Development of yeast strain for enhanced tolerance to hydrolysates toward commercial production of cellulosic ethanol
Tuesday, April 29, 2014
Exhibit/Poster Hall, lower level (Hilton Clearwater Beach)
Nobuki Tada1, Noriko Yasutani1, Hibiki Matsushita1, Emiko Tominaga1, Satoshi Katahira2, Akinori Ikeuchi2, Risa Nagura2, Nobuhiro Ishida2, Chie Imamura2, Hirokazu Kikuta1 and Toru Onishi1, (1)Toyota Biotechnology & Afforestation Laboratory, Toyota Motor Corporation, Miyoshi, Aichi, Japan, (2)Biotechnology Laboratory, Toyota Central R&D Labs Inc., Nagakute, Aichi, Japan
For cost-efficient production of lignocellulosic ethanol, Toyota has developed a robust ethanol fermenting yeast that have sufficient tolerance to the inhibitors in pretreated biomass, such as acetic acid and furfural, by genetic modification and evolutionary engineering. In addition to up-regulation of the efficient xylose isomerase and the pentose phosphate pathway, the cellular redox balance was modified. All inserted genes are stably integrated in the genome of the yeast and the strains have subjected to extensive evolutionary engineering, resulting in very improved xylose consumption, low formation of xylitol, enabling fermentation at comparatively high temperature and cell recycling, as well as high resistance against the inhibitors in dilute acid pretreated biomass.

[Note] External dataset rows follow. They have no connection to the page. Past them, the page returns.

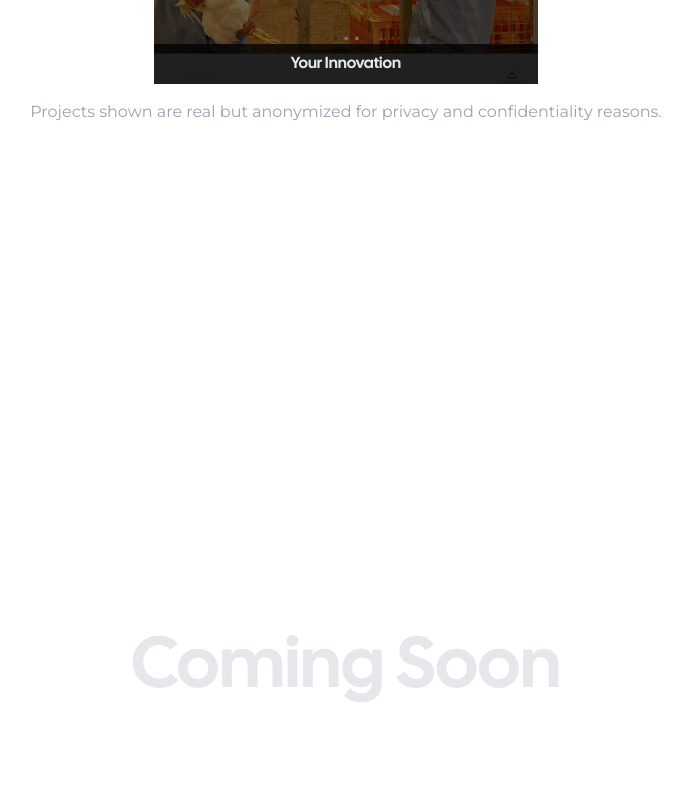
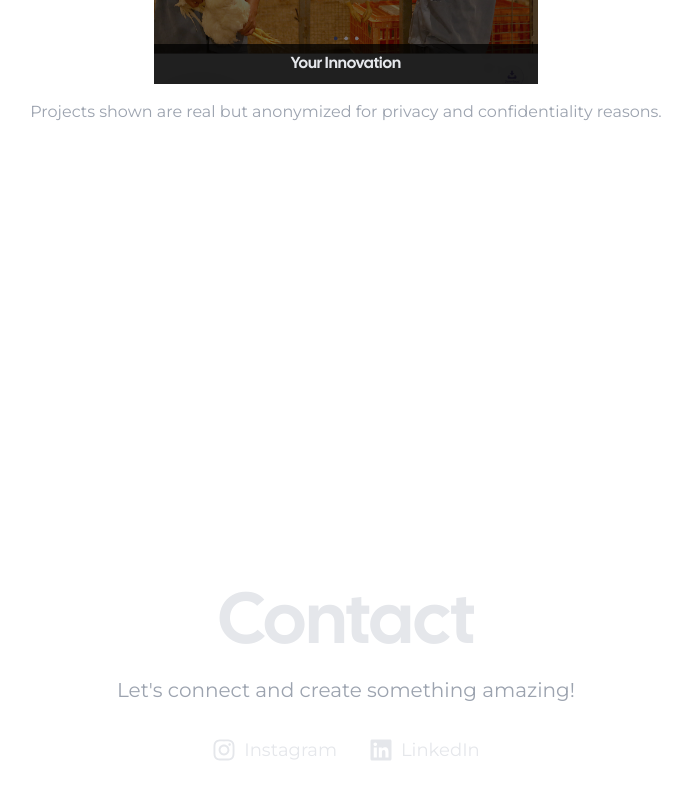
Before and after one commit to fdaniall/personal-website, a Next.js app: page / in a window 1280 px wide. Shown: the part 2124-2924 px from the top of the page, without its empty margins (294-983 px from the left). Built offline with nearby package versions, Linux system fonts and the light colour scheme.

Commit message:
chore: update package dependencies and enhance homepage
Removed unused dependency 'next-video' and added 'react-icons' for social media links. Updated the homepage to include Instagram and LinkedIn contact options, improving user engagement and connectivity.

```diff
--- a/package.json
+++ b/package.json
@@ -11,9 +11,9 @@
   "dependencies": {
     "clsx": "^2.1.1",
     "next": "^15.3.2",
-    "next-video": "^1.1.0",
     "react": "^19.1.0",
     "react-dom": "^19.1.0",
+    "react-icons": "^5.5.0",
     "react-simple-typewriter": "^5.0.1"
   },
   "devDependencies": {
--- a/src/app/Homepage/index.js
+++ b/src/app/Homepage/index.js
@@ -7,6 +7,7 @@ import Image from "next/image";
 import projectGif from "../styles/gif/yourinnovation2.gif";
 import projectStatic from "../styles/images/firstyourinnovationgif.png";
 import projectLogo from "../styles/images/yourinnovation.png";
+import { FaInstagram, FaLinkedin } from "react-icons/fa";
 
 const ProjectCard = ({ title, gif, staticImage, logo }) => {
   const [isHovered, setIsHovered] = useState(false);
@@ -25,9 +26,8 @@ const ProjectCard = ({ title, gif, staticImage, logo }) => {
         className="transition-opacity duration-300"
       />
       <div
-        className={`absolute inset-0 transition-opacity duration-300 ${
-          isHovered ? "opacity-30" : "opacity-100"
-        } bg-black bg-opacity-50 flex items-center justify-center`}
+        className={`absolute inset-0 transition-opacity duration-300 ${isHovered ? "opacity-30" : "opacity-100"
+          } bg-black bg-opacity-50 flex items-center justify-center`}
       >
         <Image
           src={logo}
@@ -98,8 +98,6 @@ const Homepage = () => {
                   staticImage={projectStatic}
                   logo={projectLogo}
                 />
-                {/* Tambahkan ProjectCard lain di sini jika diperlukan */}
-                {/* test push aja inimah */}
               </div>
               <p className="mb-4 lg:mx-64 text-gray-400 font-montserrat text-center">
                 Projects shown are real but anonymized for privacy and
@@ -111,12 +109,35 @@ const Homepage = () => {
               className="min-h-screen p-8 flex flex-col items-center justify-center text-center"
             >
               <h1 className="text-5xl lg:text-7xl font-bold mb-4 text-gray-200">
-                Coming Soon
+                Contact
               </h1>
+              <p className="mb-8 text-xl text-gray-400 font-montserrat">
+                Let's connect and create something amazing!
+              </p>
+              <div className="flex space-x-8">
+                <a
+                  href="https://instagram.com/fdaniall"
+                  target="_blank"
+                  rel="noopener noreferrer"
+                  className="flex items-center space-x-2 text-gray-200 hover:text-gray-400 text-lg font-montserrat transition-colors duration-300"
+                >
+                  <FaInstagram size={24} />
+                  <span>Instagram</span>
+                </a>
+                <a
+                  href="https://linkedin.com/in/fdaniall"
+                  target="_blank"
+                  rel="noopener noreferrer"
+                  className="flex items-center space-x-2 text-gray-200 hover:text-gray-400 text-lg font-montserrat transition-colors duration-300"
+                >
+                  <FaLinkedin size={24} />
+                  <span>LinkedIn</span>
+                </a>
+              </div>
             </section>
           </div>
-        </div>
-      </div>
+        </div >
+      </div >
     </>
   );
 };
```
Also changed, not shown: 1 other file (tests, documents, lock files or other folders).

In addition, the processing conditions for the dilute acid pretreatment of biomass have been optimized and various saccharification and fermentation strategies have been developed to optimize the performance of the strain. By adjusting condition of enzymatic liquefaction and fed-batch fermentations, optimizing e.g. sugar concentrations and growth conditions, improved yields and productivities can be achieved even at low enzyme loading.

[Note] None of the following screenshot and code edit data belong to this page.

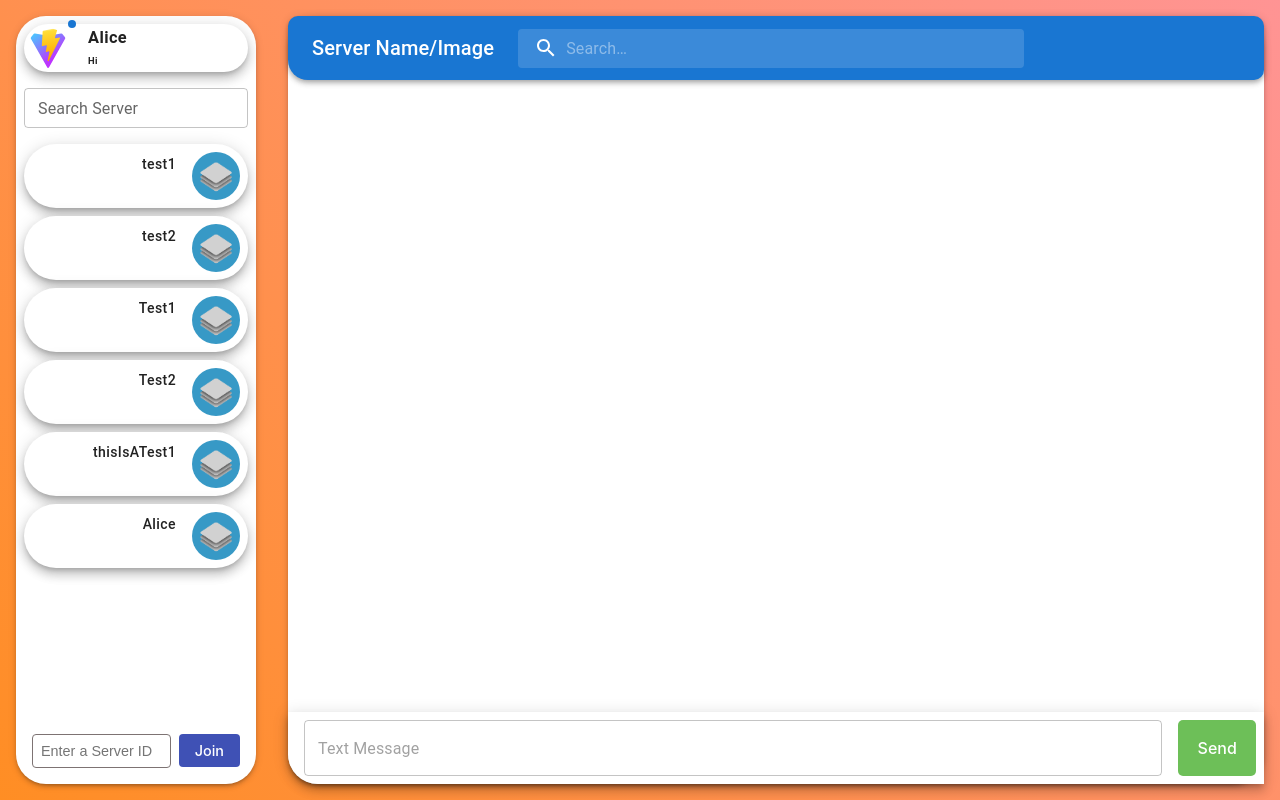
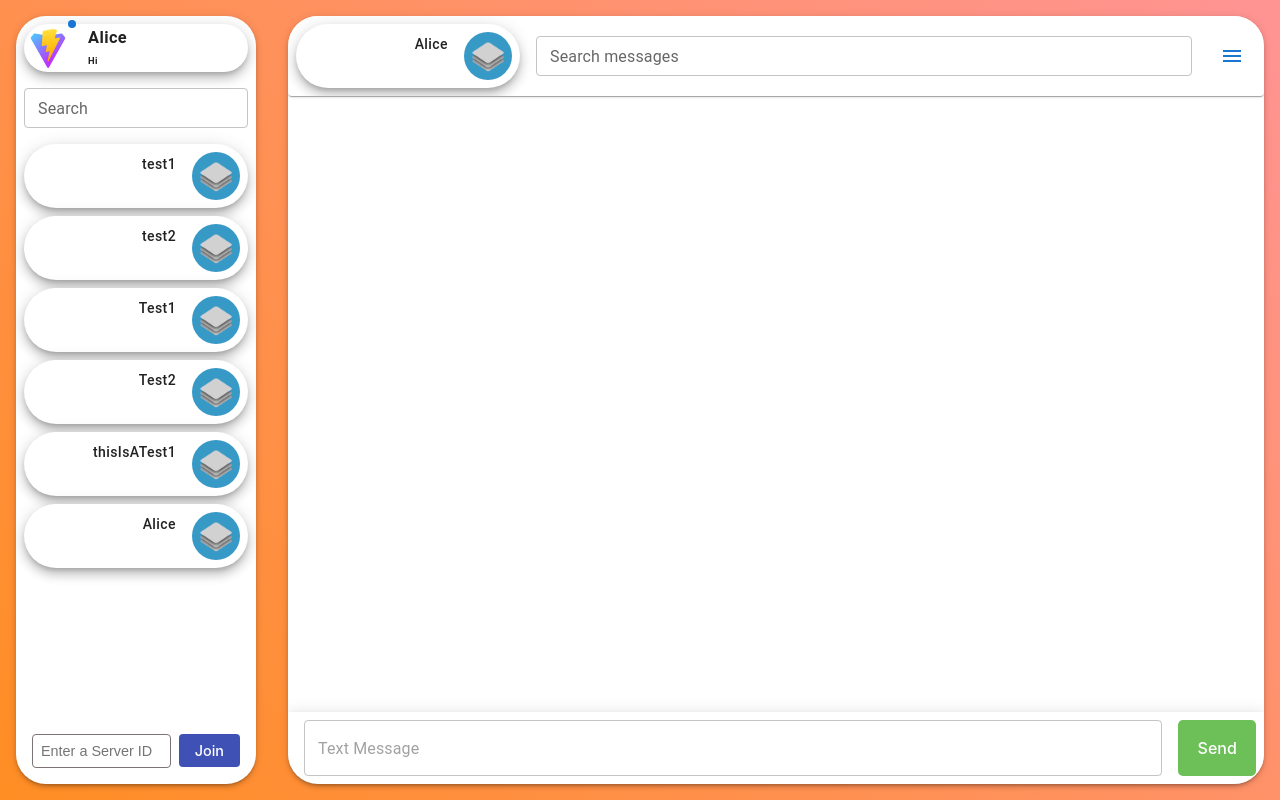
Before and after one commit to Sn00pyW00dst0ck/CEN5035-Project, a React (Vite) app in the folder frontend/: page / in a window 1280 px wide. Built offline with nearby package versions, Linux system fonts and the light colour scheme.

Commit message:
Moved active server topbar functinality to new component file and cleaned up component.

```diff
--- /dev/null
+++ b/frontend/src/CommonComponents/Search/Search.jsx
@@ -0,0 +1,14 @@
+import {TextField} from "@mui/material";
+
+function Search(props) {
+    return (
+        <TextField sx ={{display:"flex", width: "calc(100% - 1rem)", margin: ".5rem", alignSelf:"center"}}
+                   label={props.label || "Search"}
+                   type="search"
+                   size="small"
+                   onChange={props.return}
+        />
+    );
+}
+
+export default Search;
--- a/frontend/src/MainScreen/ServerAndMembers/ActiveServer/ActiveServer.jsx
+++ b/frontend/src/MainScreen/ServerAndMembers/ActiveServer/ActiveServer.jsx
@@ -1,236 +1,17 @@
 import * as React from 'react';
-import { styled, alpha } from '@mui/material/styles';
-import AppBar from '@mui/material/AppBar';
-import Box from '@mui/material/Box';
-import Toolbar from '@mui/material/Toolbar';
-import IconButton from '@mui/material/IconButton';
-import Typography from '@mui/material/Typography';
-import InputBase from '@mui/material/InputBase';
-import Badge from '@mui/material/Badge';
-import MenuItem from '@mui/material/MenuItem';
-import Menu from '@mui/material/Menu';
 import MenuIcon from '@mui/icons-material/Menu';
-import SearchIcon from '@mui/icons-material/Search';
-import AccountCircle from '@mui/icons-material/AccountCircle';
-import MailIcon from '@mui/icons-material/Mail';
-import NotificationsIcon from '@mui/icons-material/Notifications';
-import MoreIcon from '@mui/icons-material/MoreVert';
-import { Button, Paper, TextField } from "@mui/material";
+import {Button, Paper, TextField} from "@mui/material";
 import "./ActiveServer.css";
+import Search from "../../../CommonComponents/Search/Search.jsx";
+import ServerBadge from "../../ServerList/ServerBadge/ServerBadge.jsx";
+import MenuBar from "./MenuBar/MenuBar.jsx";
 
-const Search = styled('div')(({ theme }) => ({
-  position: 'relative',
-  borderRadius: theme.shape.borderRadius,
-  backgroundColor: alpha(theme.palette.common.white, 0.15),
-  '&:hover': {
-    backgroundColor: alpha(theme.palette.common.white, 0.25),
-  },
-  marginRight: theme.spacing(2),
-  marginLeft: 0,
-  width: '100%',
-  [theme.breakpoints.up('sm')]: {
-    marginLeft: theme.spacing(3),
-    width: 'auto',
-  },
-}));
-
-const SearchIconWrapper = styled('div')(({ theme }) => ({
-  padding: theme.spacing(0, 2),
-  height: '100%',
-  position: 'absolute',
-  pointerEvents: 'none',
-  display: 'flex',
-  alignItems: 'center',
-  justifyContent: 'center',
-}));
-
-const StyledInputBase = styled(InputBase)(({ theme }) => ({
-  color: 'inherit',
-  '& .MuiInputBase-input': {
-    padding: theme.spacing(1, 1, 1, 0),
-    paddingLeft: `calc(1em + ${theme.spacing(4)})`,
-    transition: theme.transitions.create('width'),
-    width: '100%',
-    [theme.breakpoints.up('md')]: {
-      width: '50ch',
-    },
-  },
-}));
-
-function ActiveServer({ setVisible }) {
-  const [anchorEl, setAnchorEl] = React.useState(null);
-  const [mobileMoreAnchorEl, setMobileMoreAnchorEl] = React.useState(null);
-
-  const isMenuOpen = Boolean(anchorEl);
-  const isMobileMenuOpen = Boolean(mobileMoreAnchorEl);
-
-  const handleProfileMenuOpen = (event) => {
-    setAnchorEl(event.currentTarget);
-  };
-
-  const handleMobileMenuClose = () => {
-    setMobileMoreAnchorEl(null);
-  };
-
-  const handleMenuClose = () => {
-    setAnchorEl(null);
-    handleMobileMenuClose();
-  };
-
-  const handleMobileMenuOpen = (event) => {
-    setMobileMoreAnchorEl(event.currentTarget);
-  };
-
-  const menuId = 'primary-search-account-menu';
-  const renderMenu = (
-    <Menu
-      anchorEl={anchorEl}
-      anchorOrigin={{
-        vertical: 'top',
-        horizontal: 'right',
-      }}
-      id={menuId}
-      keepMounted
-      transformOrigin={{
-        vertical: 'top',
-        horizontal: 'right',
-      }}
-      open={isMenuOpen}
-      onClose={handleMenuClose}
-    >
-      <MenuItem onClick={handleMenuClose}>Profile</MenuItem>
-      <MenuItem onClick={handleMenuClose}>My account</MenuItem>
-    </Menu>
-  );
-
-  const mobileMenuId = 'primary-search-account-menu-mobile';
-  const renderMobileMenu = (
-    <Menu
-      anchorEl={mobileMoreAnchorEl}
-      anchorOrigin={{
-        vertical: 'top',
-        horizontal: 'right',
-      }}
-      id={mobileMenuId}
-      keepMounted
-      transformOrigin={{
-        vertical: 'top',
-        horizontal: 'right',
-      }}
-      open={isMobileMenuOpen}
-      onClose={handleMobileMenuClose}
-    >
-      <MenuItem>
-        <IconButton size="large" aria-label="show 4 new mails" color="inherit">
-          <Badge badgeContent={4} color="error">
-            <MailIcon />
-          </Badge>
-        </IconButton>
-        <p>Messages</p>
-      </MenuItem>
-      <MenuItem>
-        <IconButton
-          size="large"
-          aria-label="show 17 new notifications"
-          color="inherit"
-        >
-          <Badge badgeContent={17} color="error">
-            <NotificationsIcon />
-          </Badge>
-        </IconButton>
-        <p>Notifications</p>
-      </MenuItem>
-      <MenuItem onClick={handleProfileMenuOpen}>
-        <IconButton
-          size="large"
-          aria-label="account of current user"
-          aria-controls="primary-search-account-menu"
-          aria-haspopup="true"
-          color="inherit"
-        >
-          <AccountCircle />
-        </IconButton>
-        <p>Profile</p>
-      </MenuItem>
-    </Menu>
-  );
+function ActiveServer({setVisible}) {
 
     return (
-    <div style={{ display: "flex", flexDirection: "column", height: "100%", width: "100%" }}>
-      <Box sx={{ flexGrow: 1 }}>
-        <AppBar position="static" sx={{
-          borderRadius: 5,
-          borderTopLeftRadius: 10,
-          borderTopRightRadius: 10,
-          borderBottomRightRadius: 10,
-        }} >
-          <Toolbar>
+        <div style={{display: "flex", flexDirection: "column", height: "100%", width: "100%"}}>
 
-            <Typography
-              variant="h6"
-              noWrap
-              component="div"
-              sx={{ display: { xs: 'none', sm: 'block' } }}
-            >
-              Server Name/Image
-            </Typography>
-            <Search>
-              <SearchIconWrapper>
-                <SearchIcon />
-              </SearchIconWrapper>
-              <StyledInputBase
-                placeholder="Search…"
-                inputProps={{ 'aria-label': 'search' }}
-              />
-            </Search>
-            <Box sx={{ flexGrow: 1 }} />
-            <Box sx={{ display: { xs: 'none', md: 'flex' } }}>
-
-              <IconButton
-              size="large"
-              edge="start"
-              color="inherit"
-              aria-label="open drawer"
-              sx={{ mr: 0, ml: 1 }}
-            >
-
-            </IconButton>
-
-            <Button
-        onClick={() => setVisible((prev) => !prev)}
-        sx={{
-          width: "4rem",
-          height: "4rem",
-          margin: "auto",
-          marginRight: "0",
-          marginTop: "0",
-          borderRadius: 7.5,
-          borderTopRightRadius: 0,
-          borderBottomRightRadius: 0
-        }}
-      >
-        <MenuIcon />
-      </Button>
-
-            </Box>
-            <Box sx={{ display: { xs: 'flex', md: 'none' } }}>
-              <IconButton
-                size="large"
-                aria-label="show more"
-                aria-controls={mobileMenuId}
-                aria-haspopup="true"
-                onClick={handleMobileMenuOpen}
-                color="inherit"
-              >
-                <MoreIcon />
-              </IconButton>
-            </Box>
-          </Toolbar>
-        </AppBar>
-        {renderMobileMenu}
-        {renderMenu}
-      </Box>
-
+            <MenuBar setVisible={setVisible}/>
 
             <Paper
                 elevation={7}
--- /dev/null
+++ b/frontend/src/MainScreen/ServerAndMembers/ActiveServer/MenuBar/MenuBar.jsx
@@ -0,0 +1,41 @@
+import ServerBadge from "../../../ServerList/ServerBadge/ServerBadge.jsx";
+import Search from "../../../../CommonComponents/Search/Search.jsx";
+import {Button, Paper} from "@mui/material";
+import MenuIcon from "@mui/icons-material/Menu";
+import * as React from "react";
+
+function MenuBar({ setVisible }) {
+    return(
+        <Paper
+            sx={{
+                display: "flex",
+                flexDirection: "row",
+                overflow: "hidden"
+            }}>
+
+            <div style={{display: "flex", flexShrink: "0", width: "15rem"}}>
+                <ServerBadge server ={{id: 6, name: "Alice", icon: "public/vite.svg"}}/>
+            </div>
+
+            <Search label="Search messages"/>
+
+            <Button
+                onClick={() => setVisible((prev) => !prev)}
+                sx={{
+                    width: "4rem",
+                    height: "4rem",
+                    alignSelf: "center",
+                    margin: "auto",
+                    marginRight: "0",
+                    borderRadius: 7.5,
+                    borderTopRightRadius: 0,
+                    borderBottomRightRadius: 0
+                }}
+            >
+                <MenuIcon/>
+            </Button>
+        </Paper>
+    );
+}
+
+export default MenuBar;
--- a/frontend/src/MainScreen/ServerAndMembers/ServerAndMembers.jsx
+++ b/frontend/src/MainScreen/ServerAndMembers/ServerAndMembers.jsx
@@ -10,7 +10,7 @@ function ServerAndMembers() {
     return(
             <Paper elevation={3} sx={{
                 borderRadius: 7.5
-            }} style={{ display: "flex", margin: "1rem", width: "100%"}}>
+            }} style={{ display: "flex", margin: "1rem", width: "100%", overflow: "hidden"}}>
 
                 <ActiveServer setVisible={setVisible}/>
 
--- a/frontend/src/MainScreen/ServerList/ServerBadge/ServerBadge.jsx
+++ b/frontend/src/MainScreen/ServerList/ServerBadge/ServerBadge.jsx
@@ -12,7 +12,7 @@ function ServerBadge(props) {
     return (
         <Button onClick={GetUserInfo} sx={{
             display: "flex", width: "calc(100% - 1rem)", margin: ".5rem", padding: "0", borderRadius: 10,
-            color: "orange", textTransform: "none", }}
+            color: "orange", textTransform: "none"}}
                 onMouseEnter={() => setHovered(true)}
                 onMouseLeave={() => setHovered(false)}
         >
@@ -24,7 +24,7 @@ function ServerBadge(props) {
                     <Avatar sx={{width: "3rem", height: "3rem"}} src ="serverDefault.png" alt = "test"></Avatar>
 
                     <div style={{display: "flex"}} >
-                        {props.server.name}
+                        {props.server.name || "Server Name"}
                     </div>
                 </Stack>
             </Paper>
--- a/frontend/src/MainScreen/ServerList/ServerList.jsx
+++ b/frontend/src/MainScreen/ServerList/ServerList.jsx
@@ -4,6 +4,7 @@ import {YourUser} from "../../App.jsx"
 import ServerBadge from "./ServerBadge/ServerBadge.jsx";
 import "./ServerList.css";
 import {useState} from "react";
+import Search from "../../CommonComponents/Search/Search.jsx";
 
 function searchServer(serverData)
     {
@@ -37,8 +38,14 @@ function ServerList() {
     return(
         <div>
             <Paper elevation={3} sx={{
-                borderRadius: 7.5
-            }} style={{ display: "flex", flexDirection: "column", width: "15rem", height: "calc(100vh - 2rem)", margin: "1rem", overflow: "hidden"}}>
+                borderRadius: 7.5,
+                display: "flex",
+                flexDirection: "column",
+                width: "15rem",
+                height: "calc(100vh - 2rem)",
+                margin: "1rem",
+                overflow: "hidden"
+            }}>
                 <UserBadge user={YourUser.name} status={YourUser.status} online ={YourUser.online} img={YourUser.icon}/>
 
                 <List
@@ -55,12 +62,7 @@ function ServerList() {
                     subheader={<li />}
                 >
 
-                    <TextField id="serverSearchInput" sx ={{display:"flex", margin: ".5rem"}}
-                               label="Search Server"
-                               type="search"
-                               size="small"
-                               onChange={handleServerSearch}
-                    />
+                    <Search label={"Search"} return = {handleServerSearch}/>
 
                     <div id='serverBadgeHolder'>
                         {servers
```
Lines whose indentation alone changed are shown as unchanged.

Toyota’s strains have achieved high ethanol concentrations and ethanol yields, well above 90%, under SHF conditions, in lignocellulosic substrates, with complete conversion of xylose and glucose in a short period of time. The latest scientific results will be presented as well as an update on the strain’s development towards commercial production.